- Peng M. (2017). How does plate size affect estimated satiation and intake for individuals in normal-weight and overweight groups?. Obesity science & practice, 3(3), 282–288. https://doi.org/10.1002/osp4.119
- Tsang, C., Hodgson, L., Bussu, A., Farhat, G., & Al-Dujaili, E. (2019). Effect of Polyphenol-Rich Dark Chocolate on Salivary Cortisol and Mood in Adults. Antioxidants (Basel, Switzerland), 8(6), 149. https://doi.org/10.3390/antiox8060149
- Frazier, K., & Chang, E. B. (2020). Intersection of the Gut Microbiome and Circadian Rhythms in Metabolism. Trends in endocrinology and metabolism: TEM, 31(1), 25–36. https://doi.org/10.1016/j.tem.2019.08.013

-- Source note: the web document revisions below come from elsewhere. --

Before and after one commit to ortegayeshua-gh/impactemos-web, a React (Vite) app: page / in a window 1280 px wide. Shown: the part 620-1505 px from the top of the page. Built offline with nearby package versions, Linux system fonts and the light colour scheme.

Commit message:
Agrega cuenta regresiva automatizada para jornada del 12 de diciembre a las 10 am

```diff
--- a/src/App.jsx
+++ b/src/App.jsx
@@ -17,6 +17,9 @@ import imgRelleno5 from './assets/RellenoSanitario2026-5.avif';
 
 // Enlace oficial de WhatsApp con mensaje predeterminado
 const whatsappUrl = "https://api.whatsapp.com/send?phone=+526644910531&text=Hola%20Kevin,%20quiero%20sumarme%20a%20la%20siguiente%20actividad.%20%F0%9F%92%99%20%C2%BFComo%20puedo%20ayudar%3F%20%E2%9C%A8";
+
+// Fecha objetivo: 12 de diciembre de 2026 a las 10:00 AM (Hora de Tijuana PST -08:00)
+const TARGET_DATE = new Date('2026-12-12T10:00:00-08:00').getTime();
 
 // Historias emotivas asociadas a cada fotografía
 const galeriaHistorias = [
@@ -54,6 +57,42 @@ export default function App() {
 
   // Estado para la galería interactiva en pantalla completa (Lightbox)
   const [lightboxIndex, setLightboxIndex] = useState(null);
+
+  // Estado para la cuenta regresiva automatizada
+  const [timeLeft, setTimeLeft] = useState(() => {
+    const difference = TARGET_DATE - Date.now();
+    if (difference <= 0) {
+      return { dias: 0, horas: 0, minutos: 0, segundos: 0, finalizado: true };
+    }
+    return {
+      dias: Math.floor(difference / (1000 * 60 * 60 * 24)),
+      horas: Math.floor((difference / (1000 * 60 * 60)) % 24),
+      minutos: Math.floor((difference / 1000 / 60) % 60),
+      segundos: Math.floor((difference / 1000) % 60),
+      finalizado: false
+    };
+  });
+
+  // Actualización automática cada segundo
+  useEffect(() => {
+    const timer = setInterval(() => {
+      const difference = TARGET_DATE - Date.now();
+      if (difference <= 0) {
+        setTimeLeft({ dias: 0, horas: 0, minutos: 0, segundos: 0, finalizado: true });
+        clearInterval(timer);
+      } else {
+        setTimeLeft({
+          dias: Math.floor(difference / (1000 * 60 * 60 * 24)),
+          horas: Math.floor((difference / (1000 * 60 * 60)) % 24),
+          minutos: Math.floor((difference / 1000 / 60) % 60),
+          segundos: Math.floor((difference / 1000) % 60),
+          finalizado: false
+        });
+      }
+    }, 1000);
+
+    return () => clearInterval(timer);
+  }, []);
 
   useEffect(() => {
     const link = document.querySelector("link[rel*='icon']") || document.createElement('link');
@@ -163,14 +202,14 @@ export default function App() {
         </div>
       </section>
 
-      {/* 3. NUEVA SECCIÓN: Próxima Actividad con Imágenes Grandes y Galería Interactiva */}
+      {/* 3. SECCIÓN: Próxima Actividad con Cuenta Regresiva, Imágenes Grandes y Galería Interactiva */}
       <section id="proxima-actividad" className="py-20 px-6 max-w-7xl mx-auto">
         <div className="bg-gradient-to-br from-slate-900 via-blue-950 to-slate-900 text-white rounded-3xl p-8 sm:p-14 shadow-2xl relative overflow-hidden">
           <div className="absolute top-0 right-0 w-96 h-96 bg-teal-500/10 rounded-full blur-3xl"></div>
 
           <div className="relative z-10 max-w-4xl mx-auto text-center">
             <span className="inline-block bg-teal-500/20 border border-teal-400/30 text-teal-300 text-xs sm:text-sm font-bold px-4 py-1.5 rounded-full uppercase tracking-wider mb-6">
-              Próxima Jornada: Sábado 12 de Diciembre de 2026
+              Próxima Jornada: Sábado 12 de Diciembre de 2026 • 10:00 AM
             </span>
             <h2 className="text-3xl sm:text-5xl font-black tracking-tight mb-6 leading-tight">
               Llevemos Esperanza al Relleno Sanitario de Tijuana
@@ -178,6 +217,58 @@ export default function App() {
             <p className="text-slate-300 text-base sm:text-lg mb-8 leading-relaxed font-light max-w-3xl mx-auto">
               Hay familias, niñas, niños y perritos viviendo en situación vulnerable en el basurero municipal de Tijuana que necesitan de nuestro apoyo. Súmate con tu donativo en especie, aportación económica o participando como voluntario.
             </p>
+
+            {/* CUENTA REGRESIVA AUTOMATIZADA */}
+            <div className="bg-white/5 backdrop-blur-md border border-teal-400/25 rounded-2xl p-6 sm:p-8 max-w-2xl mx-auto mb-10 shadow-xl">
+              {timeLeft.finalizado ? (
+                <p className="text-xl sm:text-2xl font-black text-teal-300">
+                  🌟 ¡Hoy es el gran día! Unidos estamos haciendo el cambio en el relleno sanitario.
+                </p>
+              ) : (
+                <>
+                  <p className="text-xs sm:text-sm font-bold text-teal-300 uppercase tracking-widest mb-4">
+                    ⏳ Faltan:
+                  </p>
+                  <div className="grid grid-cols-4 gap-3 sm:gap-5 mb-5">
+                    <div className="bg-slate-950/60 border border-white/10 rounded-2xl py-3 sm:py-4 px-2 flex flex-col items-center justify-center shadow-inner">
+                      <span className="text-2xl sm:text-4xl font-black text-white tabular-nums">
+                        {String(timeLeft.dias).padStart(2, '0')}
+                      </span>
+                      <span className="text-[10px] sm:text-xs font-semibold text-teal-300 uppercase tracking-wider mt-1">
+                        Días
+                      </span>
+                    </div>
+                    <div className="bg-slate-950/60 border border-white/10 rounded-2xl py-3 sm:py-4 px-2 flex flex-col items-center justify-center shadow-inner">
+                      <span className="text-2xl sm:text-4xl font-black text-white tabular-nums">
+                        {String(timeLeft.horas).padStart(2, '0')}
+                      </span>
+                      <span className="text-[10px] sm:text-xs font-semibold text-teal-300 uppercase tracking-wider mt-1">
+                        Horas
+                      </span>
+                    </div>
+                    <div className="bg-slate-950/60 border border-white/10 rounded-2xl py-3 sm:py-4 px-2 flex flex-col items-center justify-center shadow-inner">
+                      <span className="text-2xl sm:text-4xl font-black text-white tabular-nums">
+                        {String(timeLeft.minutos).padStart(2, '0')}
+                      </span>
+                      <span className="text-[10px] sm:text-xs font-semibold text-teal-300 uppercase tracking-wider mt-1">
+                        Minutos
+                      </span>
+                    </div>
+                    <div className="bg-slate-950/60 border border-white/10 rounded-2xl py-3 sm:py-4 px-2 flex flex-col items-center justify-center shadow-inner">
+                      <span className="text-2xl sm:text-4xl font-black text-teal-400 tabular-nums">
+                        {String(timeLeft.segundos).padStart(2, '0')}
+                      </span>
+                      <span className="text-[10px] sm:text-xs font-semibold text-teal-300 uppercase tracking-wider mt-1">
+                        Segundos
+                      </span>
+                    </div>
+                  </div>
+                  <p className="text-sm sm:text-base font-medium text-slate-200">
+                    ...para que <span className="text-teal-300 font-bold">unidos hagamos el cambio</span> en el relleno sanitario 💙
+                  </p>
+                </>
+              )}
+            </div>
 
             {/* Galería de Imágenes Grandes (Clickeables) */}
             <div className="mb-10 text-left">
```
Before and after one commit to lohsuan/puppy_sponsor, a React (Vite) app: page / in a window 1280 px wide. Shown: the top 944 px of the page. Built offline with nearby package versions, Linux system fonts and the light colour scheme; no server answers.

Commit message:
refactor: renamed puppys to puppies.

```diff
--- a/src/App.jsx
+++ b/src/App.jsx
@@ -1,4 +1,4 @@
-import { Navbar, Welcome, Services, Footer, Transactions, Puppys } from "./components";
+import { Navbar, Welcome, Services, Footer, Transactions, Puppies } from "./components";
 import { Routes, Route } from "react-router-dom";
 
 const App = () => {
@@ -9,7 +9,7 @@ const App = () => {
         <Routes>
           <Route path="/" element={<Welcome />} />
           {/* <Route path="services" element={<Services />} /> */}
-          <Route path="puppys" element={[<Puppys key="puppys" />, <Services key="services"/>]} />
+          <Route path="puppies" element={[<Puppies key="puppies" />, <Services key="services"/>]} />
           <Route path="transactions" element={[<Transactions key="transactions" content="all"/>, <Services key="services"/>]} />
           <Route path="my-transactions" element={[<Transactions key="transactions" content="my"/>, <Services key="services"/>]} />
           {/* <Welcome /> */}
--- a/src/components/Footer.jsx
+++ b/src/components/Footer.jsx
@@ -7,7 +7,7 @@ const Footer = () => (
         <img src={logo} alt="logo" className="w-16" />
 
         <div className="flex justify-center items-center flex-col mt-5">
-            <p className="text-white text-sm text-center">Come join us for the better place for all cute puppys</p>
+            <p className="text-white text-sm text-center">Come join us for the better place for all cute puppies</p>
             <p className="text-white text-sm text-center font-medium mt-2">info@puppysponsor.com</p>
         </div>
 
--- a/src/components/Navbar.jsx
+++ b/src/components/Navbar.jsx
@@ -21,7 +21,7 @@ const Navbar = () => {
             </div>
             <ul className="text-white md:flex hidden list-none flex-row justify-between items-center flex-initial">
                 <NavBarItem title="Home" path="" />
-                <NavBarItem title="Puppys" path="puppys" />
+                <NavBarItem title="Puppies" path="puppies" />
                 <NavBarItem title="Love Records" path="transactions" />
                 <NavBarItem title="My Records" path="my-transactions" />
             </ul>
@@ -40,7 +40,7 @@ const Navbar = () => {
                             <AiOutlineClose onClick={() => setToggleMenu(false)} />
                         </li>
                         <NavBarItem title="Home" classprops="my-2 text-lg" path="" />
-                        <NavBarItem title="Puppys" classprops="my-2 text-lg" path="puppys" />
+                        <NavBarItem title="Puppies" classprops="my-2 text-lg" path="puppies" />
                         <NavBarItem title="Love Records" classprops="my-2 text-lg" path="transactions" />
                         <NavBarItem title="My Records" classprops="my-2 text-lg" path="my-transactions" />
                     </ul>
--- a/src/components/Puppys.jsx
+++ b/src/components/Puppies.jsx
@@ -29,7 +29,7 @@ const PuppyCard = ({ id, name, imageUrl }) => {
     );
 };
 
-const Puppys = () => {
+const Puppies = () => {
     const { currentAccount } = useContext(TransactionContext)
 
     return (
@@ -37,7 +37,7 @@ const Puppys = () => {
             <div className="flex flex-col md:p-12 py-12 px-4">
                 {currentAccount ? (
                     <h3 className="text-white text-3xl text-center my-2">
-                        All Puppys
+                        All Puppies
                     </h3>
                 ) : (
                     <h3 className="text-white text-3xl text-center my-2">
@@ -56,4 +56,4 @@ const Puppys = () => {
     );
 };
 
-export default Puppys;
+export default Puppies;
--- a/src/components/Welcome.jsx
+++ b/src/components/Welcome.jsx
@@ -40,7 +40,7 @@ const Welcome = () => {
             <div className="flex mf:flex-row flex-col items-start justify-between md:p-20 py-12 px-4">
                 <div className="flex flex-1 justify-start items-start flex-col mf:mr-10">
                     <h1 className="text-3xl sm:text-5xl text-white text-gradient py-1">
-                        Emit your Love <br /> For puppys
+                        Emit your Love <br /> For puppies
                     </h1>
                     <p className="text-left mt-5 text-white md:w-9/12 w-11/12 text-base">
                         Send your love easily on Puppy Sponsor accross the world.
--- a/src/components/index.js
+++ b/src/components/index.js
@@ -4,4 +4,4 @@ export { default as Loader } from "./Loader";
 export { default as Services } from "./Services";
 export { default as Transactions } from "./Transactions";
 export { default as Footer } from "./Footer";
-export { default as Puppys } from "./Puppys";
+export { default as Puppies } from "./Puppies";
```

- Faraut, B., Andrillon, T., Drogou, C., Gauriau, C., Dubois, A., Servonnet, A., Van Beers, P., Guillard, M., Gomez-Merino, D., Sauvet, F., Chennaoui, M., & Léger, D. (2020). Daytime Exposure to Blue-Enriched Light Counters the Effects of Sleep Restriction on Cortisol, Testosterone, Alpha-Amylase and Executive Processes. Frontiers in neuroscience, 13, 1366. https://doi.org/10.3389/fnins.2019.01366
- Cui, B., Su, D., Li, W., She, X., Zhang, M., Wang, R., & Zhai, Q. (2018). Effects of chronic noise exposure on the microbiome-gut-brain axis in senescence-accelerated prone mice: implications for Alzheimer’s disease. Journal of neuroinflammation, 15(1), 190. https://doi.org/10.1186/s12974-018-1223-4
* These statements have not been evaluated by the Food and Drug Administration. This product is not intended to diagnose, treat, cure or prevent any disease